» **Problem to work on**:
Using "covers" as the search string, find the matching lines below and copy them.

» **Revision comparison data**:
^^^^^^^^^^^^^^^^
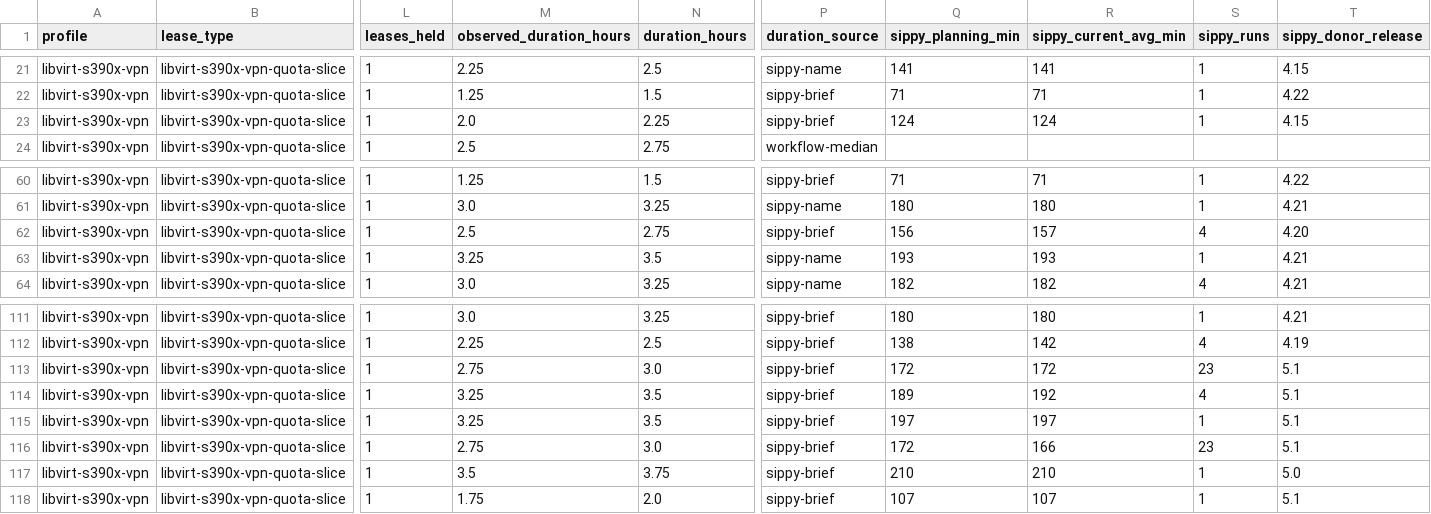
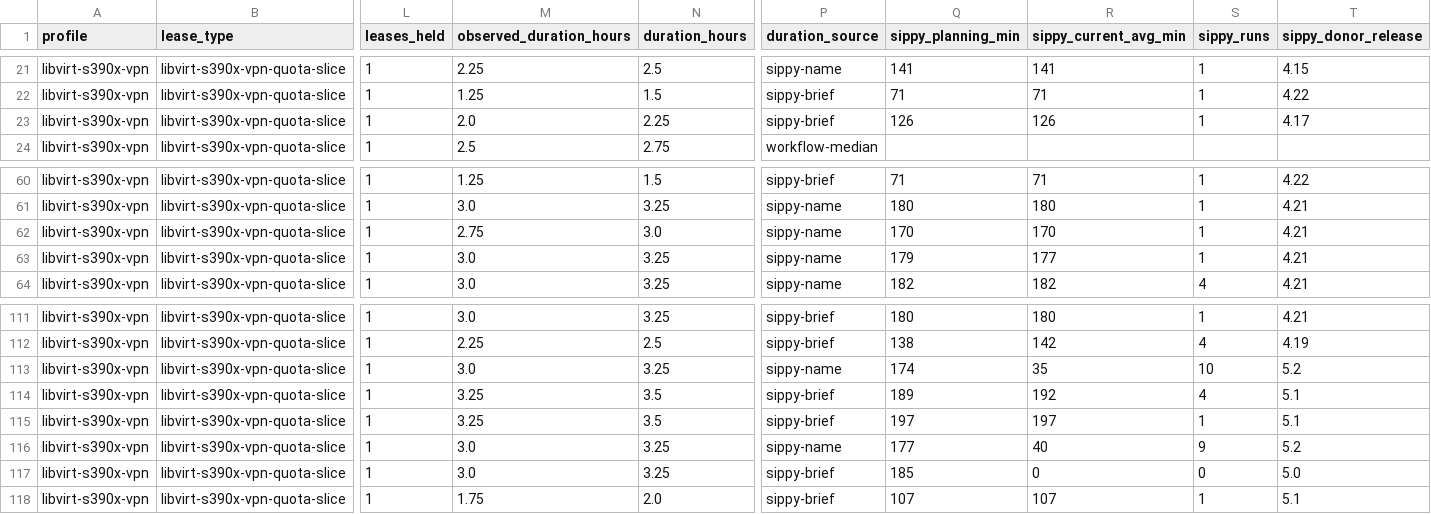
Before and after one commit to ibm-adarsh/ibmz-lease-capacity, a CSV file: docs/jobs.csv, drawn as a sheet; only a part is shown, gaps mark what is left out; the diff covers the shown part only; the diff names each change by its address in the sheet, - before the commit and + after, or states it on an @@ line.

```diff
--- a/docs/jobs.csv
+++ b/docs/jobs.csv
-Q23 (sippy_planning_min): 124
+Q23 (sippy_planning_min): 126
-R23 (sippy_current_avg_min): 124
+R23 (sippy_current_avg_min): 126
-T23 (sippy_donor_release): 4.15
+T23 (sippy_donor_release): 4.17
-M62 (observed_duration_hours): 2.5
+M62 (observed_duration_hours): 2.75
-N62 (duration_hours): 2.75
+N62 (duration_hours): 3.0
-P62 (duration_source): sippy-brief
+P62 (duration_source): sippy-name
-Q62 (sippy_planning_min): 156
+Q62 (sippy_planning_min): 170
-R62 (sippy_current_avg_min): 157
+R62 (sippy_current_avg_min): 170
-S62 (sippy_runs): 4
+S62 (sippy_runs): 1
-T62 (sippy_donor_release): 4.20
+T62 (sippy_donor_release): 4.21
-M63 (observed_duration_hours): 3.25
+M63 (observed_duration_hours): 3.0
-N63 (duration_hours): 3.5
+N63 (duration_hours): 3.25
-Q63 (sippy_planning_min): 193
+Q63 (sippy_planning_min): 179
-R63 (sippy_current_avg_min): 193
+R63 (sippy_current_avg_min): 177
-M113 (observed_duration_hours): 2.75
+M113 (observed_duration_hours): 3.0
-N113 (duration_hours): 3.0
+N113 (duration_hours): 3.25
-P113 (duration_source): sippy-brief
+P113 (duration_source): sippy-name
-Q113 (sippy_planning_min): 172
+Q113 (sippy_planning_min): 174
-R113 (sippy_current_avg_min): 172
+R113 (sippy_current_avg_min): 35
-S113 (sippy_runs): 23
+S113 (sippy_runs): 10
-T113 (sippy_donor_release): 5.1
+T113 (sippy_donor_release): 5.2
-M116 (observed_duration_hours): 2.75
+M116 (observed_duration_hours): 3.0
-N116 (duration_hours): 3.0
+N116 (duration_hours): 3.25
-P116 (duration_source): sippy-brief
+P116 (duration_source): sippy-name
-Q116 (sippy_planning_min): 172
+Q116 (sippy_planning_min): 177
-R116 (sippy_current_avg_min): 166
+R116 (sippy_current_avg_min): 40
-S116 (sippy_runs): 23
+S116 (sippy_runs): 9
-T116 (sippy_donor_release): 5.1
+T116 (sippy_donor_release): 5.2
-M117 (observed_duration_hours): 3.5
+M117 (observed_duration_hours): 3.0
-N117 (duration_hours): 3.75
+N117 (duration_hours): 3.25
-Q117 (sippy_planning_min): 210
+Q117 (sippy_planning_min): 185
-R117 (sippy_current_avg_min): 210
+R117 (sippy_current_avg_min): 0
-S117 (sippy_runs): 1
+S117 (sippy_runs): 0
```
Also changed, not shown: 55 edited cells elsewhere in this file, 3 other files.
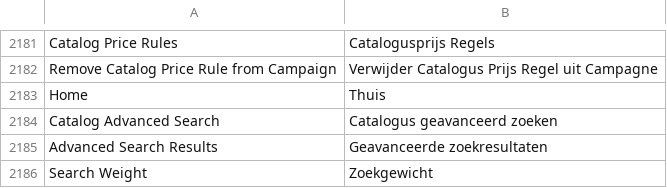
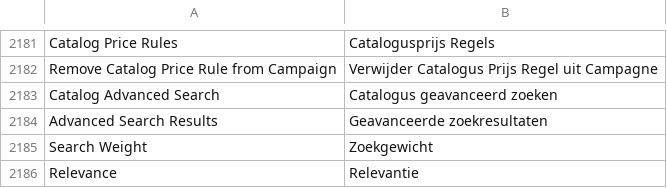
Before and after one commit to magento-l10n/language-nl_NL, a CSV file: nl_NL.csv, drawn as a sheet; only a part is shown, gaps mark what is left out; the shorter side is filled out with more unchanged rows; the diff names each change by its address in the sheet, - before the commit and + after, or states it on an @@ line.

Commit message:
Updating translations from Crowdin.

```diff
--- a/nl_NL.csv
+++ b/nl_NL.csv
-row 2183: Home | Thuis
```
Also changed, not shown: 1 other file.
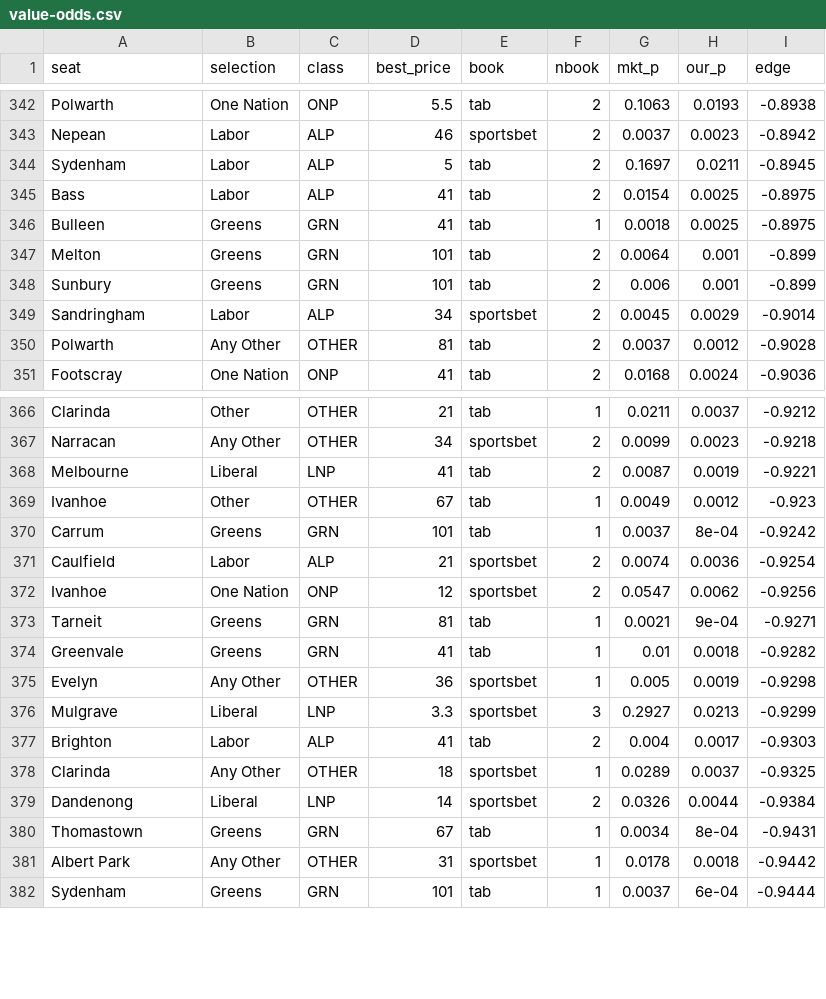
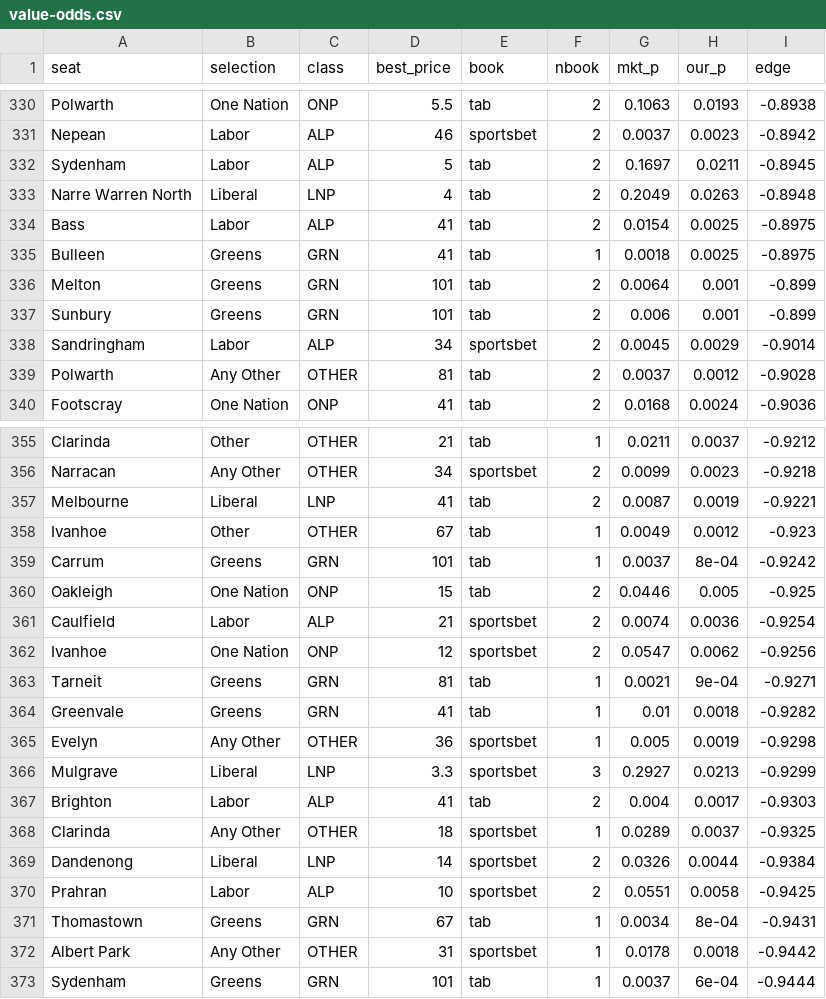
Before and after one commit to peteowen1/auspol, a CSV file: docs/benchmarks/vic2026/2026-11-23/value-odds.csv, drawn as a sheet; only a part is shown, gaps mark what is left out; the diff covers the shown part only; the diff names each change by its address in the sheet, - before the commit and + after, or states it on an @@ line.

```diff
--- a/docs/benchmarks/vic2026/2026-11-23/value-odds.csv
+++ b/docs/benchmarks/vic2026/2026-11-23/value-odds.csv
+row 333: Narre Warren North | Liberal | LNP | 4 | tab | 2 | 0.2049 | 0.0263 | -0.8948
+row 360: Oakleigh | One Nation | ONP | 15 | tab | 2 | 0.0446 | 0.005 | -0.925
+row 370: Prahran | Labor | ALP | 10 | sportsbet | 2 | 0.0551 | 0.0058 | -0.9425
```
Also changed, not shown: 3 added rows and 15 removed rows elsewhere in this file, docs/benchmarks/vic2026/2026-11-23/bookmaker-odds-top4.csv, 3 other files.
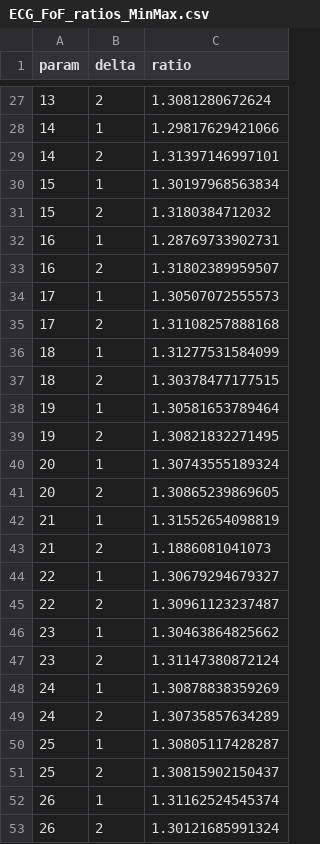
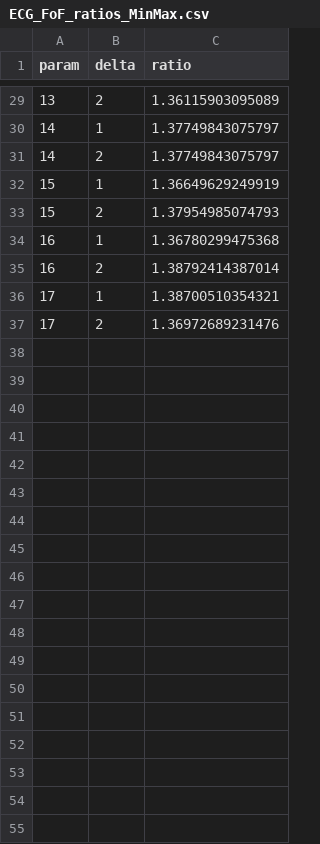
Before and after one commit to alsnoh/ForageFishModelRepo, a CSV file: Results/ECG_FoF_ratios_MinMax.csv, drawn as a sheet; only a part is shown, gaps mark what is left out; the diff covers the shown part only.

```diff
--- a/Results/ECG_FoF_ratios_MinMax.csv
+++ b/Results/ECG_FoF_ratios_MinMax.csv
@@ -27,27 +29,9 @@
-13,2,1.3081280672624
-14,1,1.29817629421066
-14,2,1.31397146997101
-15,1,1.30197968563834
-15,2,1.3180384712032
-16,1,1.28769733902731
-16,2,1.31802389959507
-17,1,1.30507072555573
-17,2,1.31108257888168
-18,1,1.31277531584099
-18,2,1.30378477177515
-19,1,1.30581653789464
-19,2,1.30821832271495
-20,1,1.30743555189324
-20,2,1.30865239869605
-21,1,1.31552654098819
-21,2,1.1886081041073
-22,1,1.30679294679327
-22,2,1.30961123237487
-23,1,1.30463864825662
-23,2,1.31147380872124
-24,1,1.30878838359269
-24,2,1.30735857634289
-25,1,1.30805117428287
-25,2,1.30815902150437
-26,1,1.31162524545374
-26,2,1.30121685991324
+13,2,1.36115903095089
+14,1,1.37749843075797
+14,2,1.37749843075797
+15,1,1.36649629249919
+15,2,1.37954985074793
+16,1,1.36780299475368
+16,2,1.38792414387014
+17,1,1.38700510354321
+17,2,1.36972689231476
```
Also changed, not shown: 2 added rows, 6 removed rows and 25 edited cells elsewhere in this file, Results/DB.csv, Results/FoF.csv, 16 other files.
^^^^^^^^^^^^^^^^
» **Reply to the exercise**:
Before and after one commit to ibm-adarsh/ibmz-lease-capacity, a CSV file: docs/jobs.csv, drawn as a sheet; only a part is shown, gaps mark what is left out; the diff covers the shown part only; the diff names each change by its address in the sheet, - before the commit and + after, or states it on an @@ line.
Before and after one commit to peteowen1/auspol, a CSV file: docs/benchmarks/vic2026/2026-11-23/value-odds.csv, drawn as a sheet; only a part is shown, gaps mark what is left out; the diff covers the shown part only; the diff names each change by its address in the sheet, - before the commit and + after, or states it on an @@ line.
Before and after one commit to alsnoh/ForageFishModelRepo, a CSV file: Results/ECG_FoF_ratios_MinMax.csv, drawn as a sheet; only a part is shown, gaps mark what is left out; the diff covers the shown part only.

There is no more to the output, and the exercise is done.